A faithful copy of the entries is needed, one that leaves out the pictures.

▸ **Records to process**
+--
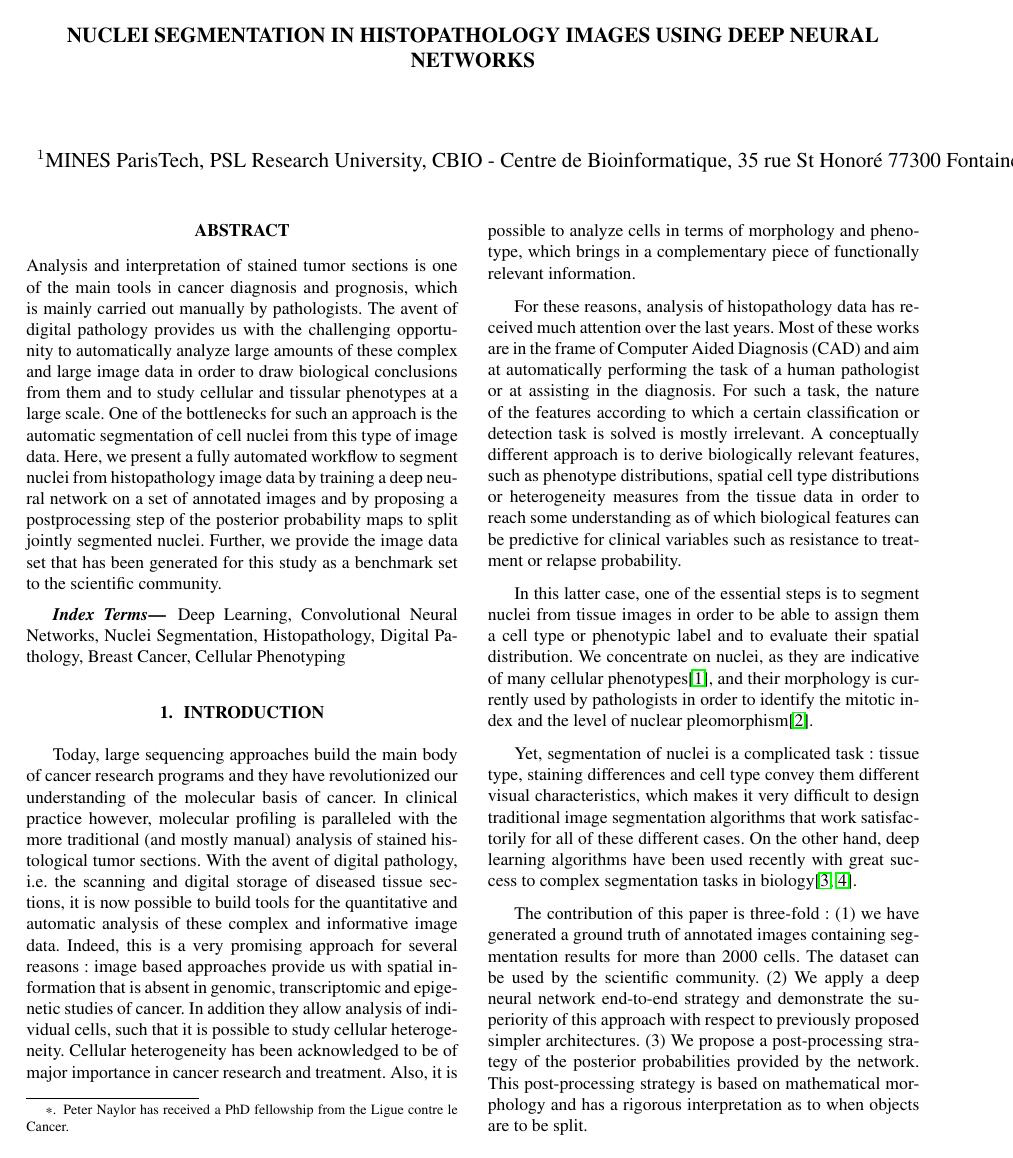
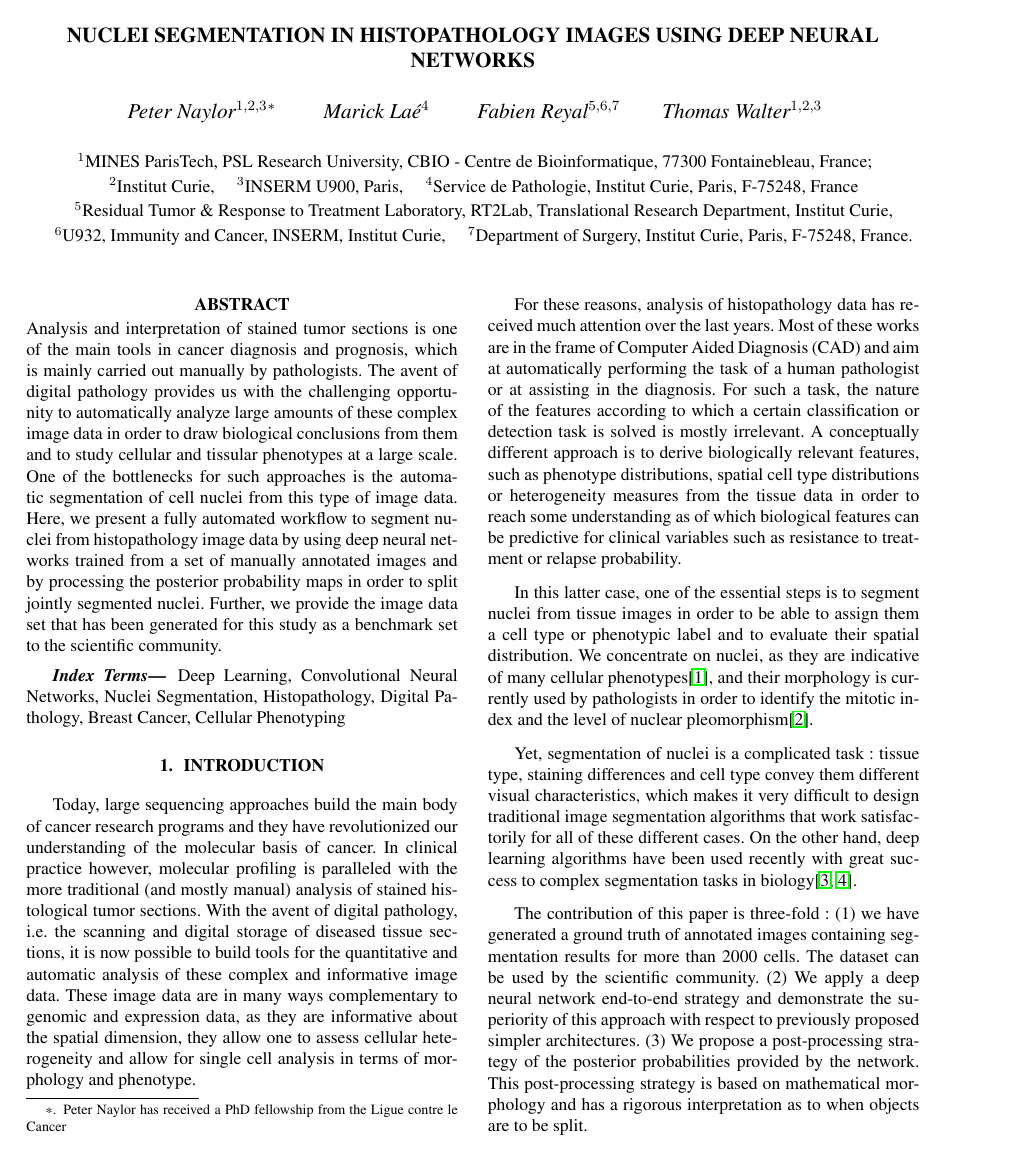
Before and after one commit to PeterJackNaylor/PaperForPublic, a LaTeX paper (Paper.tex): page 1 of 5. Compiled offline with pdfLaTeX.

Commit message:
Intro shortened

```diff
--- a/Paper.tex
+++ b/Paper.tex
@@ -8,6 +8,7 @@
 \usepackage[utf8]{inputenc}
 \usepackage[francais]{babel}
 \usepackage{hyperref}
+\usepackage{seqsplit}
 
 % Example definitions.
 % --------------------
@@ -50,8 +51,14 @@
 % -----------------------
 
 \name{Peter Naylor$^{1,2,3}$\sthanks{Peter Naylor has received a PhD
-  fellowship from the Ligue contre le Cancer. } \qquad Marick La\'e$^{4}$
-  \qquad Fabien Reyal$^{2}$\qquad Thomas Walter$^{1,2,3}$}
+  fellowship from the Ligue contre le Cancer} \qquad Marick La\'e$^{4}$
+  \qquad Fabien Reyal$^{5,6,7}$\qquad Thomas Walter$^{1,2,3}$}
 
-\address{$^{1}$MINES ParisTech, PSL Research University, CBIO - Centre
-  de Bioinformatique, 35 rue St Honoré 77300 Fontainebleau, France;
+\address{\normalsize $^{1}$MINES ParisTech, PSL Research University, CBIO - Centre
+  de Bioinformatique, 77300 Fontainebleau, France;\\
+\normalsize $\quad ^{2}$Institut Curie,
+$\quad ^{3}$INSERM U900, Paris,
+$\quad ^{4}$Service de Pathologie, Institut Curie, Paris, F-75248, France\\
+\normalsize $\quad ^{5}$Residual Tumor \& Response to Treatment Laboratory,
+RT2Lab, Translational Research Department, Institut Curie, \\
+\normalsize $\quad ^{6}$U932, Immunity and Cancer, INSERM, Institut Curie,
@@ -75,14 +75,14 @@ Analysis and interpretation of stained tumor sections is one of the
 main tools in cancer diagnosis and prognosis, which is mainly carried
 out manually by pathologists. The avent of digital pathology provides
 us with the challenging opportunity to automatically analyze large
-amounts of these complex and large image data in order to draw
+amounts of these complex image data in order to draw
 biological conclusions from them and to study cellular and tissular
-phenotypes at a large scale. One of the bottlenecks for such an
-approach is the automatic segmentation of cell nuclei from this type
+phenotypes at a large scale. One of the bottlenecks for such
+approaches is the automatic segmentation of cell nuclei from this type
 of image data. Here, we present a fully automated workflow to segment
-nuclei from histopathology image data by training a deep neural
-network on a set of annotated images and by proposing a postprocessing
-step of the posterior probability maps to split jointly segmented
+nuclei from histopathology image data by using deep neural
+networks trained from a set of manually annotated images and by processing
+the posterior probability maps in order to split jointly segmented
 nuclei. Further, we provide the image data set that has been generated
 for this study as a benchmark set to the scientific community.
 \end{abstract}
@@ -104,16 +104,12 @@ molecular profiling is paralleled with the more traditional
 sections. With the avent of digital pathology, i.e. the scanning and
 digital storage of diseased tissue sections, it is now possible to
 build tools for the quantitative and automatic analysis of these
-complex and informative image data. Indeed, this is a very promising
-approach for several reasons: image based approaches
-provide us with spatial information that is absent in genomic,
-transcriptomic and epigenetic studies of cancer. In addition they
-allow analysis of individual cells, such that it is possible to study
-cellular heterogeneity. Cellular heterogeneity has been acknowledged
-to be of major importance in cancer research and treatment. Also, it
-is possible to analyze cells in terms of morphology and phenotype,
-which brings in a complementary piece of functionally relevant
-information.
+complex and informative image data. These image data are in many ways
+complementary to genomic and expression data, as they are informative
+about the spatial dimension, they allow one to assess cellular
+heterogeneity and allow for single cell analysis in terms of
+morphology and phenotype.
+
 
 % two approaches: CAD vs. understanding
 For these reasons, analysis of histopathology data has received much
```
Also changed, not shown: Paper.tex (7 more changed lines).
+--
▸ **Output of the exercise**
Before and after one commit to PeterJackNaylor/PaperForPublic, a LaTeX paper (Paper.tex): page 1 of 5. Compiled offline with pdfLaTeX.

Commit message:
Intro shortened

```diff
--- a/Paper.tex
+++ b/Paper.tex
@@ -8,6 +8,7 @@
 \usepackage[utf8]{inputenc}
 \usepackage[francais]{babel}
 \usepackage{hyperref}
+\usepackage{seqsplit}
 
 % Example definitions.
 % --------------------
@@ -50,8 +51,14 @@
 % -----------------------
 
 \name{Peter Naylor$^{1,2,3}$\sthanks{Peter Naylor has received a PhD
-  fellowship from the Ligue contre le Cancer. } \qquad Marick La\'e$^{4}$
-  \qquad Fabien Reyal$^{2}$\qquad Thomas Walter$^{1,2,3}$}
+  fellowship from the Ligue contre le Cancer} \qquad Marick La\'e$^{4}$
+  \qquad Fabien Reyal$^{5,6,7}$\qquad Thomas Walter$^{1,2,3}$}
 
-\address{$^{1}$MINES ParisTech, PSL Research University, CBIO - Centre
-  de Bioinformatique, 35 rue St Honoré 77300 Fontainebleau, France;
+\address{\normalsize $^{1}$MINES ParisTech, PSL Research University, CBIO - Centre
+  de Bioinformatique, 77300 Fontainebleau, France;\\
+\normalsize $\quad ^{2}$Institut Curie,
+$\quad ^{3}$INSERM U900, Paris,
+$\quad ^{4}$Service de Pathologie, Institut Curie, Paris, F-75248, France\\
+\normalsize $\quad ^{5}$Residual Tumor \& Response to Treatment Laboratory,
+RT2Lab, Translational Research Department, Institut Curie, \\
+\normalsize $\quad ^{6}$U932, Immunity and Cancer, INSERM, Institut Curie,
@@ -75,14 +75,14 @@ Analysis and interpretation of stained tumor sections is one of the
 main tools in cancer diagnosis and prognosis, which is mainly carried
 out manually by pathologists. The avent of digital pathology provides
 us with the challenging opportunity to automatically analyze large
-amounts of these complex and large image data in order to draw
+amounts of these complex image data in order to draw
 biological conclusions from them and to study cellular and tissular
-phenotypes at a large scale. One of the bottlenecks for such an
-approach is the automatic segmentation of cell nuclei from this type
+phenotypes at a large scale. One of the bottlenecks for such
+approaches is the automatic segmentation of cell nuclei from this type
 of image data. Here, we present a fully automated workflow to segment
-nuclei from histopathology image data by training a deep neural
-network on a set of annotated images and by proposing a postprocessing
-step of the posterior probability maps to split jointly segmented
+nuclei from histopathology image data by using deep neural
+networks trained from a set of manually annotated images and by processing
+the posterior probability maps in order to split jointly segmented
 nuclei. Further, we provide the image data set that has been generated
 for this study as a benchmark set to the scientific community.
 \end{abstract}
@@ -104,16 +104,12 @@ molecular profiling is paralleled with the more traditional
 sections. With the avent of digital pathology, i.e. the scanning and
 digital storage of diseased tissue sections, it is now possible to
 build tools for the quantitative and automatic analysis of these
-complex and informative image data. Indeed, this is a very promising
-approach for several reasons: image based approaches
-provide us with spatial information that is absent in genomic,
-transcriptomic and epigenetic studies of cancer. In addition they
-allow analysis of individual cells, such that it is possible to study
-cellular heterogeneity. Cellular heterogeneity has been acknowledged
-to be of major importance in cancer research and treatment. Also, it
-is possible to analyze cells in terms of morphology and phenotype,
-which brings in a complementary piece of functionally relevant
-information.
+complex and informative image data. These image data are in many ways
+complementary to genomic and expression data, as they are informative
+about the spatial dimension, they allow one to assess cellular
+heterogeneity and allow for single cell analysis in terms of
+morphology and phenotype.
+
 
 % two approaches: CAD vs. understanding
 For these reasons, analysis of histopathology data has received much
```
Also changed, not shown: Paper.tex (7 more changed lines).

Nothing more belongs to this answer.